In 1937, Robinson enrolled at Pasadena Junior College, moving from football, to basketball, to baseball, and track, at times competing in two sports simultaneously. One day, Robinson set a junior college broad jump record of 25 feet, 61/2 inches, then raced across town to a baseball game to help Pasadena win the league championship. Though baseball was never Robinson's best sport, he stood out on the diamond. His first year at Pasadena, Robinson played shortstop, hit .417, and stole 25 bases in 24 games.
His second year at Pasadena, Robinson ran for more than 1,000 yards to score 17 touchdowns and lead the football team to 11 straight victories. He even returned a kickoff for a 104-yard touchdown. In basketball, he averaged 19 points per game and led Pasadena to the California Junior College championship. That spring, Robinson was named Southern California Junior College MVP after leading the baseball team to the league title, all the while running and jumping for the track team.
Colleges took note of Robinson, and in 1939, he accepted a scholarship to the University of California at Los Angeles (UCLA). He was a dazzling runner in the open football field.
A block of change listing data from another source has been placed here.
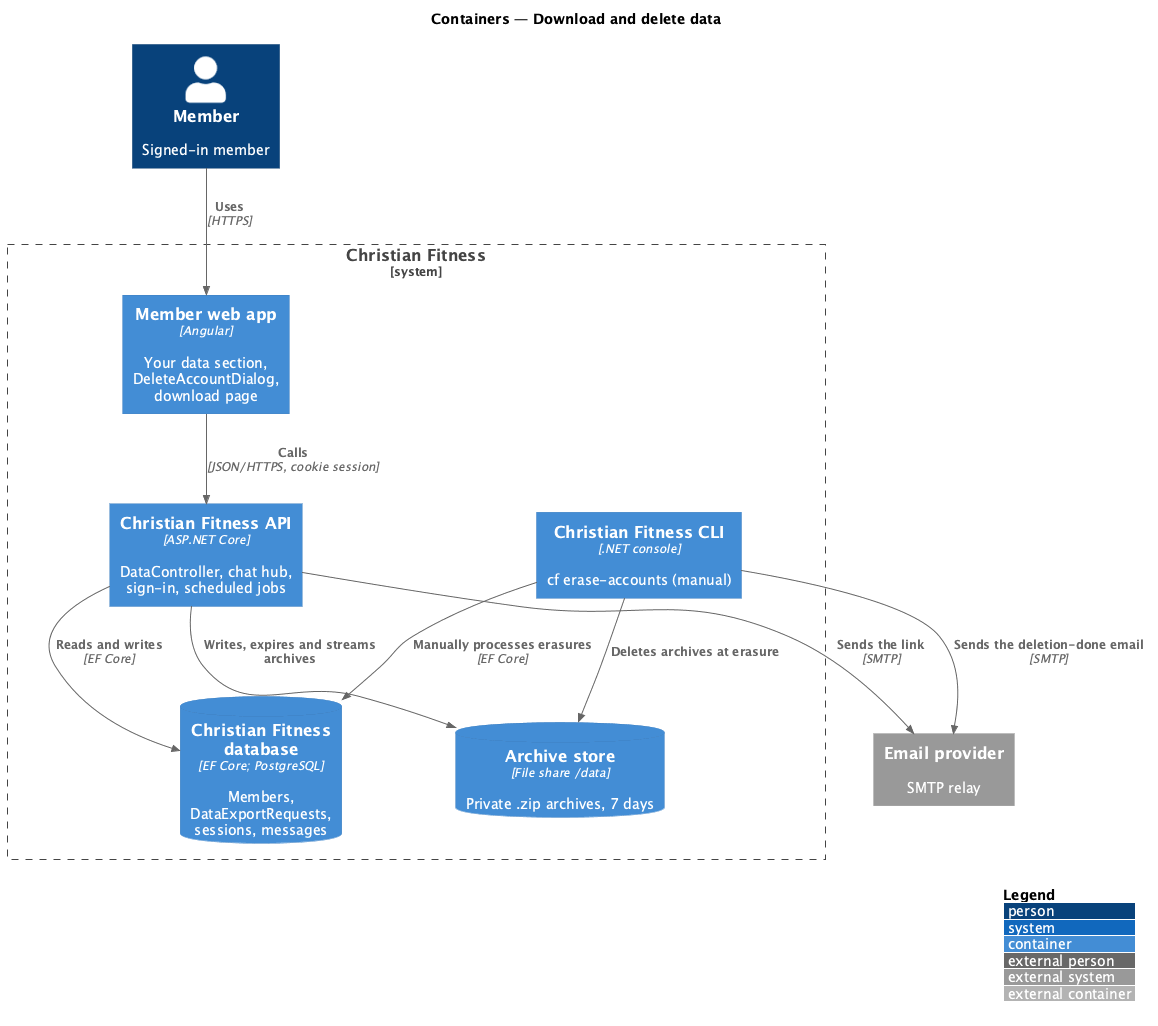
Above: docs/detailed-designs/preferences/download-and-delete-data/diagrams/c4-container.png in QuinntyneBrown/christian-fitness (PlantUML), before the change.
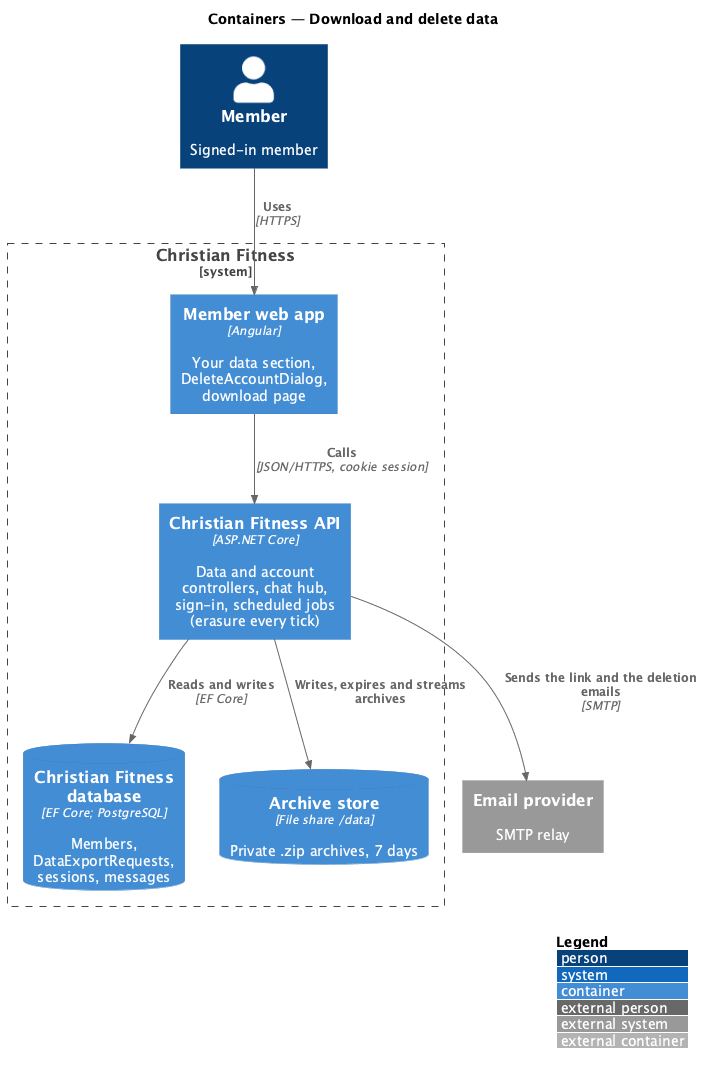
The same diagram one commit later.

Diff of the diagram source:
```diff
@@ -6,8 +6,7 @@
 Person(member, "Member", "Signed-in member")
 System_Boundary(cf, "Christian Fitness") {
   Container(web, "Member web app", "Angular", "Your data section, DeleteAccountDialog, download page")
-  Container(api, "Christian Fitness API", "ASP.NET Core", "DataController, chat hub, sign-in, scheduled jobs")
-  Container(cli, "Christian Fitness CLI", ".NET console", "cf erase-accounts (manual)")
+  Container(api, "Christian Fitness API", "ASP.NET Core", "Data and account controllers, chat hub, sign-in, scheduled jobs (erasure every tick)")
   ContainerDb(db, "Christian Fitness database", "EF Core; PostgreSQL", "Members, DataExportRequests, sessions, messages")
   ContainerDb(files, "Archive store", "File share /data", "Private .zip archives, 7 days")
 }
@@ -16,8 +15,5 @@
 Rel(web, api, "Calls", "JSON/HTTPS, cookie session")
 Rel(api, db, "Reads and writes", "EF Core")
 Rel(api, files, "Writes, expires and streams archives")
-Rel(api, mail, "Sends the link", "SMTP")
-Rel(cli, db, "Manually processes erasures", "EF Core")
-Rel(cli, files, "Deletes archives at erasure")
-Rel(cli, mail, "Sends the deletion-done email", "SMTP")
+Rel(api, mail, "Sends the link and the deletion emails", "SMTP")
 @enduml
```
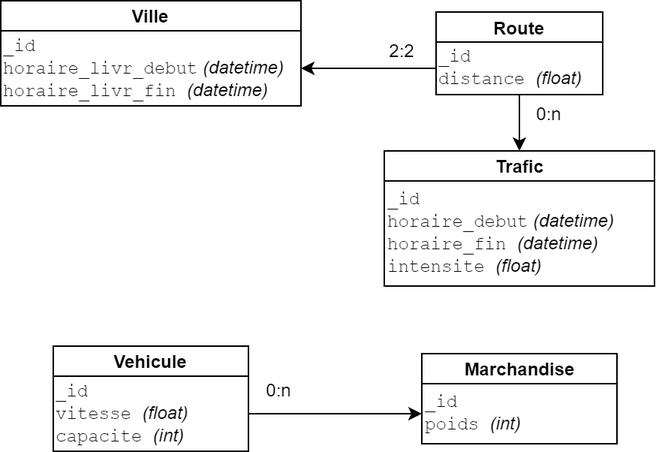
This is Modèle de données.png from HugoLeBoennec/projetData, a draw.io export, as it was before one commit. Source tidied: cells renumbered, new cells last; positions are measured from the earlier drawing's top-left corner, leaving out a move shared by most shapes.
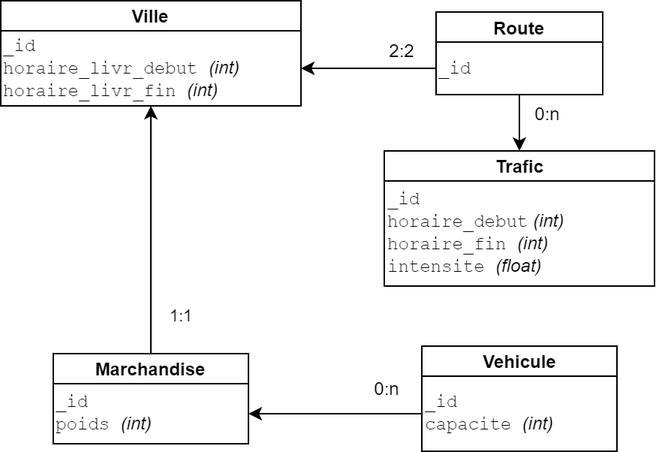
The same diagram one commit later.

Change to the diagram source:
```diff
@@ -5,31 +5,39 @@
     <mxCell id="2" value="Ville" style="rounded=0;whiteSpace=wrap;html=1;fontStyle=1;" parent="1" vertex="1">
       <mxGeometry width="200" height="20" as="geometry" />
     </mxCell>
-    <mxCell id="3" value="_id&lt;br&gt;horaire_livr_debut&lt;i style=&quot;font-family: &amp;#34;helvetica&amp;#34;&quot;&gt;&amp;nbsp;(datetime)&lt;/i&gt;&lt;br&gt;horaire_livr_fin &lt;font face=&quot;Helvetica&quot;&gt;&lt;i&gt;(datetime)&lt;/i&gt;&lt;/font&gt;" style="rounded=0;whiteSpace=wrap;html=1;align=left;fontFamily=Courier New;" parent="1" vertex="1">
+    <mxCell id="3" value="_id&lt;br&gt;horaire_livr_debut&amp;nbsp;&lt;i style=&quot;font-family: &amp;#34;helvetica&amp;#34;&quot;&gt;(int)&lt;/i&gt;&lt;br&gt;horaire_livr_fin &lt;font face=&quot;Helvetica&quot;&gt;&lt;i&gt;(int)&lt;/i&gt;&lt;/font&gt;" style="rounded=0;whiteSpace=wrap;html=1;align=left;fontFamily=Courier New;" parent="1" vertex="1">
       <mxGeometry y="20" width="200" height="50" as="geometry" />
     </mxCell>
     <mxCell id="4" value="Route" style="rounded=0;whiteSpace=wrap;html=1;fontStyle=1;" parent="1" vertex="1">
       <mxGeometry x="290" y="7.5" width="111" height="20" as="geometry" />
     </mxCell>
-    <mxCell id="5" value="_id&lt;br&gt;distance &lt;font face=&quot;Helvetica&quot;&gt;&lt;i&gt;(float)&lt;/i&gt;&lt;/font&gt;" style="rounded=0;whiteSpace=wrap;html=1;align=left;fontFamily=Courier New;" parent="1" vertex="1">
+    <mxCell id="5" value="_id" style="rounded=0;whiteSpace=wrap;html=1;align=left;fontFamily=Courier New;" parent="1" vertex="1">
       <mxGeometry x="290" y="27.5" width="111" height="35" as="geometry" />
     </mxCell>
     <mxCell id="6" value="Vehicule" style="rounded=0;whiteSpace=wrap;html=1;fontStyle=1;" parent="1" vertex="1">
-      <mxGeometry x="35" y="230" width="130" height="20" as="geometry" />
+      <mxGeometry x="280.5" y="230" width="130" height="20" as="geometry" />
     </mxCell>
-    <mxCell id="7" value="_id&lt;br&gt;vitesse &lt;font face=&quot;Helvetica&quot;&gt;&lt;i&gt;(float)&lt;/i&gt;&lt;/font&gt;&lt;br&gt;capacite &lt;font face=&quot;Helvetica&quot;&gt;&lt;i&gt;(int)&lt;/i&gt;&lt;/font&gt;" style="rounded=0;whiteSpace=wrap;html=1;align=left;fontFamily=Courier New;" parent="1" vertex="1">
-      <mxGeometry x="35" y="250" width="130" height="50" as="geometry" />
+    <mxCell id="7" value="_id&lt;br&gt;capacite &lt;font face=&quot;Helvetica&quot;&gt;&lt;i&gt;(int)&lt;/i&gt;&lt;/font&gt;" style="rounded=0;whiteSpace=wrap;html=1;align=left;fontFamily=Courier New;" parent="1" vertex="1">
+      <mxGeometry x="280.5" y="250" width="130" height="50" as="geometry" />
     </mxCell>
+    <mxCell id="18" style="edgeStyle=orthogonalEdgeStyle;rounded=0;jettySize=auto;html=1;exitX=0.5;exitY=0;exitDx=0;exitDy=0;entryX=0.5;entryY=1;entryDx=0;entryDy=0;" parent="1" edge="1" source="8" target="3">
+      <mxGeometry relative="1" as="geometry" />
+    </mxCell>
+    <mxCell id="19" value="1:1" style="edgeLabel;html=1;align=center;verticalAlign=middle;" parent="18" vertex="1">
+      <mxGeometry x="-0.64" relative="1" as="geometry">
+        <mxPoint x="20" y="4.7" as="offset" />
+      </mxGeometry>
+    </mxCell>
     <mxCell id="8" value="Marchandise" style="rounded=0;whiteSpace=wrap;html=1;fontStyle=1;" parent="1" vertex="1">
-      <mxGeometry x="280.5" y="235" width="130" height="20" as="geometry" />
+      <mxGeometry x="35" y="235" width="130" height="20" as="geometry" />
     </mxCell>
     <mxCell id="9" value="_id&lt;br&gt;poids&amp;nbsp;&lt;font face=&quot;Helvetica&quot;&gt;&lt;i&gt;(int)&lt;/i&gt;&lt;/font&gt;" style="rounded=0;whiteSpace=wrap;html=1;align=left;fontFamily=Courier New;" parent="1" vertex="1">
-      <mxGeometry x="280.5" y="255" width="130" height="40" as="geometry" />
+      <mxGeometry x="35" y="255" width="130" height="40" as="geometry" />
     </mxCell>
     <mxCell id="10" value="Trafic" style="rounded=0;whiteSpace=wrap;html=1;fontStyle=1;" parent="1" vertex="1">
       <mxGeometry x="255.5" y="100" width="180" height="20" as="geometry" />
     </mxCell>
-    <mxCell id="11" value="_id&lt;br&gt;horaire_debut&lt;i style=&quot;font-family: &amp;#34;helvetica&amp;#34;&quot;&gt;&amp;nbsp;(datetime)&lt;/i&gt;&lt;br&gt;horaire_fin &lt;font face=&quot;Helvetica&quot;&gt;&lt;i&gt;(datetime)&lt;br&gt;&lt;/i&gt;&lt;/font&gt;intensite&amp;nbsp;&lt;font face=&quot;Helvetica&quot;&gt;&lt;i&gt;(float)&lt;/i&gt;&lt;/font&gt;&lt;font face=&quot;Helvetica&quot;&gt;&lt;i&gt;&lt;br&gt;&lt;/i&gt;&lt;/font&gt;" style="rounded=0;whiteSpace=wrap;html=1;align=left;fontFamily=Courier New;" parent="1" vertex="1">
+    <mxCell id="11" value="_id&lt;br&gt;horaire_debut&lt;i style=&quot;font-family: &amp;#34;helvetica&amp;#34;&quot;&gt;&amp;nbsp;(int)&lt;/i&gt;&lt;br&gt;horaire_fin &lt;font face=&quot;Helvetica&quot;&gt;&lt;i&gt;(int)&lt;br&gt;&lt;/i&gt;&lt;/font&gt;intensite&amp;nbsp;&lt;font face=&quot;Helvetica&quot;&gt;&lt;i&gt;(float)&lt;/i&gt;&lt;/font&gt;&lt;font face=&quot;Helvetica&quot;&gt;&lt;i&gt;&lt;br&gt;&lt;/i&gt;&lt;/font&gt;" style="rounded=0;whiteSpace=wrap;html=1;align=left;fontFamily=Courier New;" parent="1" vertex="1">
       <mxGeometry x="255.5" y="120" width="180" height="70" as="geometry" />
     </mxCell>
     <mxCell id="12" style="endArrow=classic;html=1;fontFamily=Courier New;" parent="1" edge="1" source="5" target="3">
@@ -53,7 +61,7 @@
     </mxCell>
     <mxCell id="17" value="&lt;font face=&quot;Helvetica&quot; style=&quot;font-size: 12px&quot;&gt;0:n&lt;/font&gt;" style="edgeLabel;html=1;align=center;verticalAlign=middle;fontFamily=Courier New;" parent="16" vertex="1">
       <mxGeometry x="-0.46" relative="1" as="geometry">
-        <mxPoint x="-12" y="-16" as="offset" />
+        <mxPoint x="7" y="-16" as="offset" />
       </mxGeometry>
     </mxCell>
   </root>
```
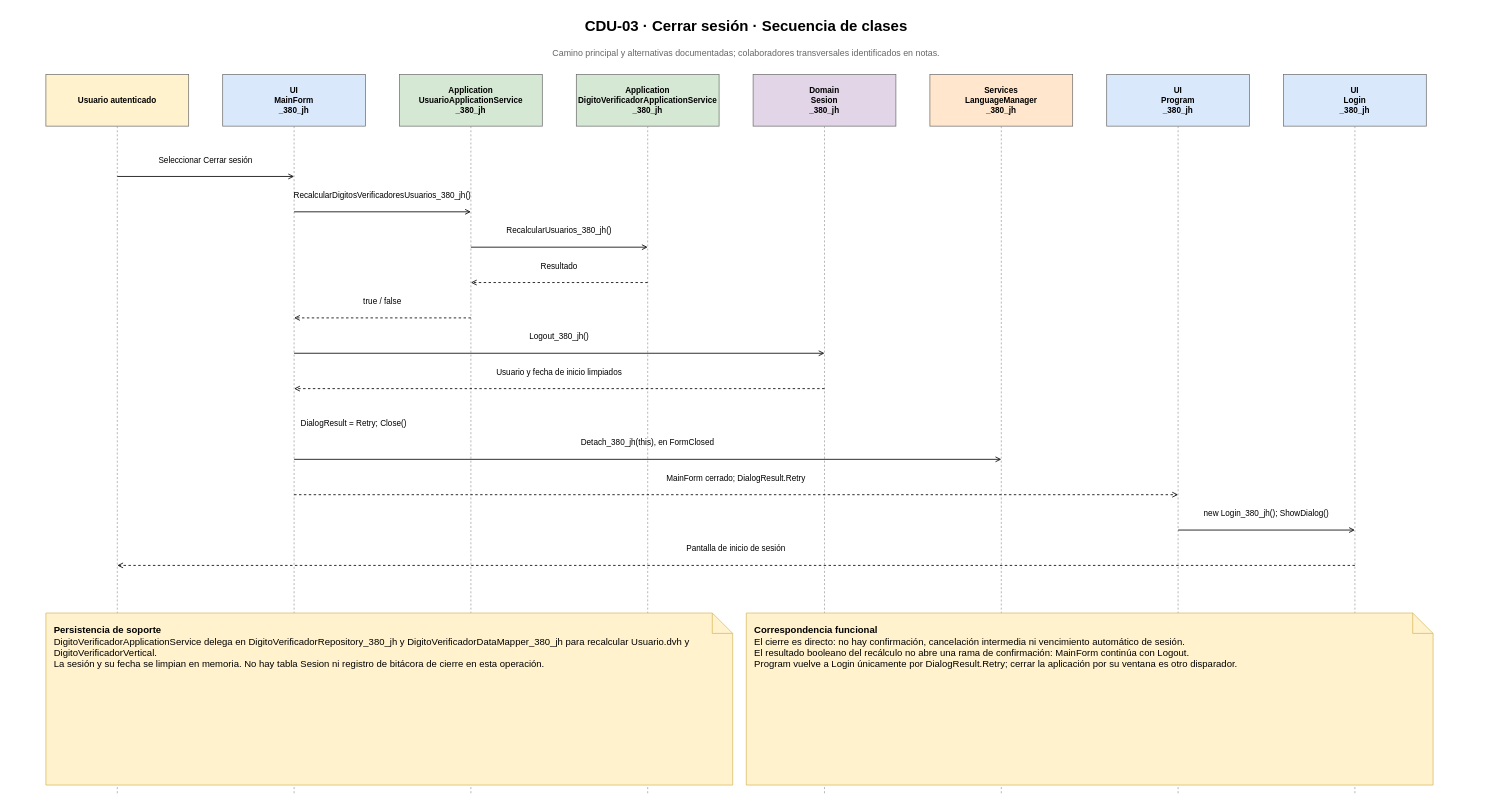
The draw.io diagram Diagramas/Diagramas de Secuencia/CDU-03 - Logout - Secuencia.drawio in juanNH/Ingenieria-de-Software, before the edit. Source tidied: cells renumbered, new cells numbered last; positions are measured from the earlier drawing's top-left corner, leaving out a move shared by most shapes. Both pictures are drawn from the tidied source at 68%, with x=0, y=0 at pixel (12, 12).
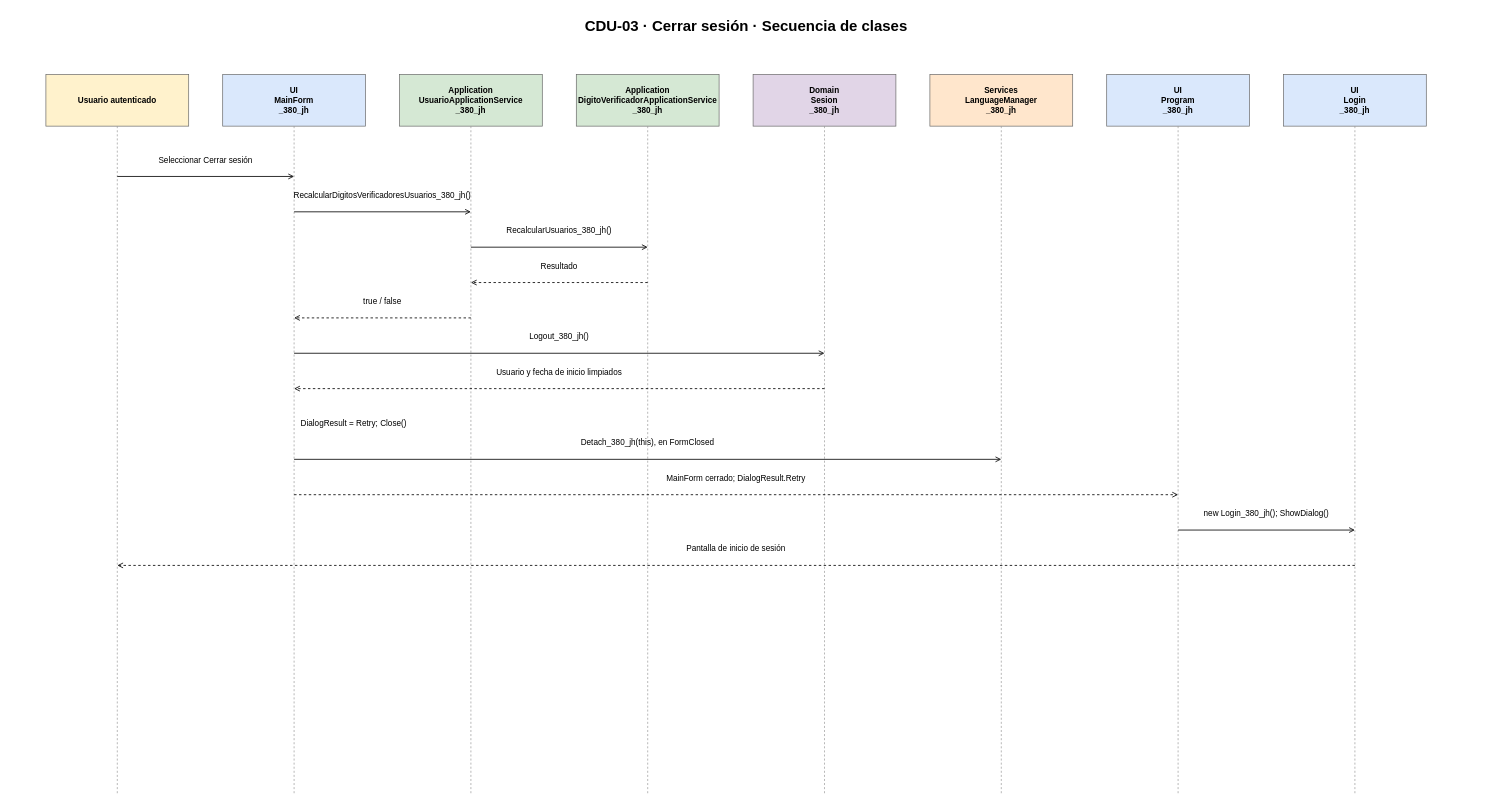
Above is the later version.

What changed in the source:
```diff
@@
-    <mxCell id="3" value="Camino principal y alternativas documentadas; colaboradores transversales identificados en notas." style="text;html=1;whiteSpace=wrap;strokeColor=none;fillColor=none;align=center;verticalAlign=middle;fontFamily=Arial;fontSize=13;fontColor=#666666;" parent="1" vertex="1">
-      <mxGeometry y="46" width="2160" height="28" as="geometry" />
-    </mxCell>
@@
-    <mxCell id="43" value="&lt;b&gt;Persistencia de soporte&lt;/b&gt;&lt;br&gt;DigitoVerificadorApplicationService delega en DigitoVerificadorRepository_380_jh y DigitoVerificadorDataMapper_380_jh para recalcular Usuario.dvh y DigitoVerificadorVertical.&lt;br&gt;La sesión y su fecha se limpian en memoria. No hay tabla Sesion ni registro de bitácora de cierre en esta operación." style="shape=note;whiteSpace=wrap;html=1;fillColor=#fff2cc;strokeColor=#d6b656;align=left;verticalAlign=top;spacing=12;fontSize=14;fontFamily=Arial;" parent="1" vertex="1">
-      <mxGeometry x="50" y="884" width="1010" height="253" as="geometry" />
-    </mxCell>
-    <mxCell id="44" value="&lt;b&gt;Correspondencia funcional&lt;/b&gt;&lt;br&gt;El cierre es directo: no hay confirmación, cancelación intermedia ni vencimiento automático de sesión.&lt;br&gt;El resultado booleano del recálculo no abre una rama de confirmación: MainForm continúa con Logout.&lt;br&gt;Program vuelve a Login únicamente por DialogResult.Retry; cerrar la aplicación por su ventana es otro disparador." style="shape=note;whiteSpace=wrap;html=1;fillColor=#fff2cc;strokeColor=#d6b656;align=left;verticalAlign=top;spacing=12;fontSize=14;fontFamily=Arial;" parent="1" vertex="1">
-      <mxGeometry x="1080" y="884" width="1010" height="253" as="geometry" />
-    </mxCell>
```
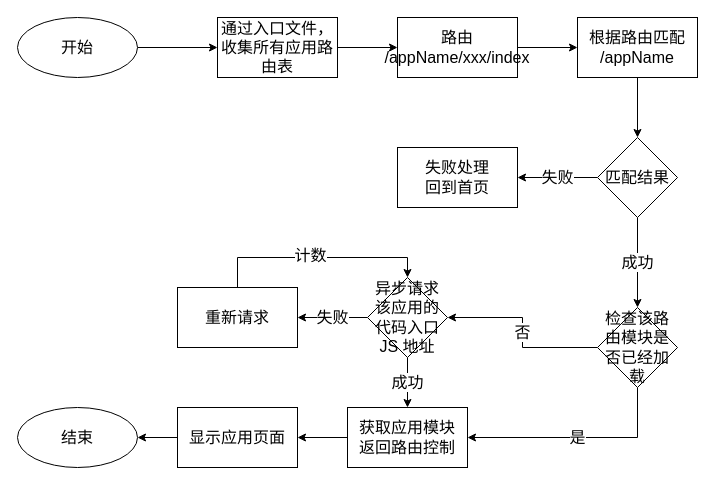
Earlier version of the draw.io diagram page "动态路由" (5 of 12) of 微前端/微服务设计图.drawio (zhuoooo/doodles). Source tidied: cells renumbered, new cells numbered last; positions are measured from the earlier drawing's top-left corner, leaving out a move shared by most shapes. Both pictures are drawn from the tidied source at 100%, with x=0, y=0 at pixel (17, 17).
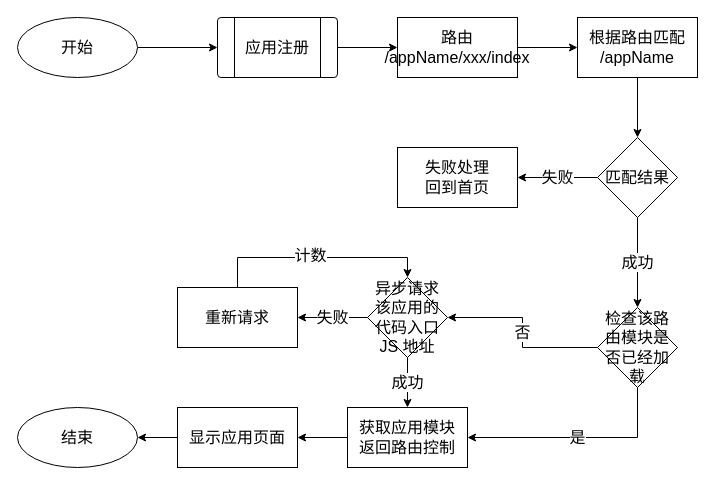
The same page after the edit.

Change to the diagram source:
```diff
@@
-    <mxCell id="5" value="通过入口文件，收集所有应用路由表" style="whiteSpace=wrap;html=1;fontSize=16;" parent="1" vertex="1">
+    <mxCell id="5" value="应用注册" style="verticalLabelPosition=middle;verticalAlign=middle;html=1;shape=process;whiteSpace=wrap;rounded=1;size=0.14;arcSize=6;fontFamily=Helvetica;fontSize=16;fontColor=default;align=center;strokeColor=default;fillColor=default;labelPosition=center;" parent="1" vertex="1">
       <mxGeometry x="200" width="120" height="60" as="geometry" />
     </mxCell>
```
His first season at UCLA, he led the nation with an average of 12.24 yards per carry.
During his time at UCLA, Robinson became the school's first four-letter winner, playing baseball, football, basketball, and track. While at UCLA, he met nursing student Rachel Isum, his future wife.
In spring 1941, seeing no future in athletics or college, Robinson left UCLA. "I was convinced that no amount of education would help a black man get a job," Robinson noted in his autobiography, I Never Had It Made. "I felt I was living in an academic and athletic dream world."
The fate of his older brother, Mack, may have prompted Robinson's disenchantment. Mack Robinson participated in the 1936 Olympics in Berlin, Germany, finishing second in the 200-yard dash behind Jesse Owens. When he returned home with his silver medal, Mack Robinson's achievement went mostly unnoticed, and the only work he could find was street sweeping.
After leaving college, Robinson was drafted into the Army in 1942 as the United States became more involved in World War II. Robinson achieved the rank of lieutenant and became a morale officer for a black unit at Fort Hood, Texas, where the Army's policy of segregation finally got the best of him. One day in July 1944, a bus driver at Fort Hood instructed Robinson to move to the back of the bus. Robinson declined and drew a court-martial. Because of Robinson's stature as a respected athlete, the black press took up his cause. Eventually, the Army dropped the charges and granted Robinson an honorable discharge.
In 1945, Robinson joined the Kansas City Monarchs as a shortstop. The Monarchs, led by fireballing pitcher Satchel Paige, were a marquee Negro League team. Little did Robinson know, Brooklyn Dodgers general manager Branch Rickey was monitoring his performance.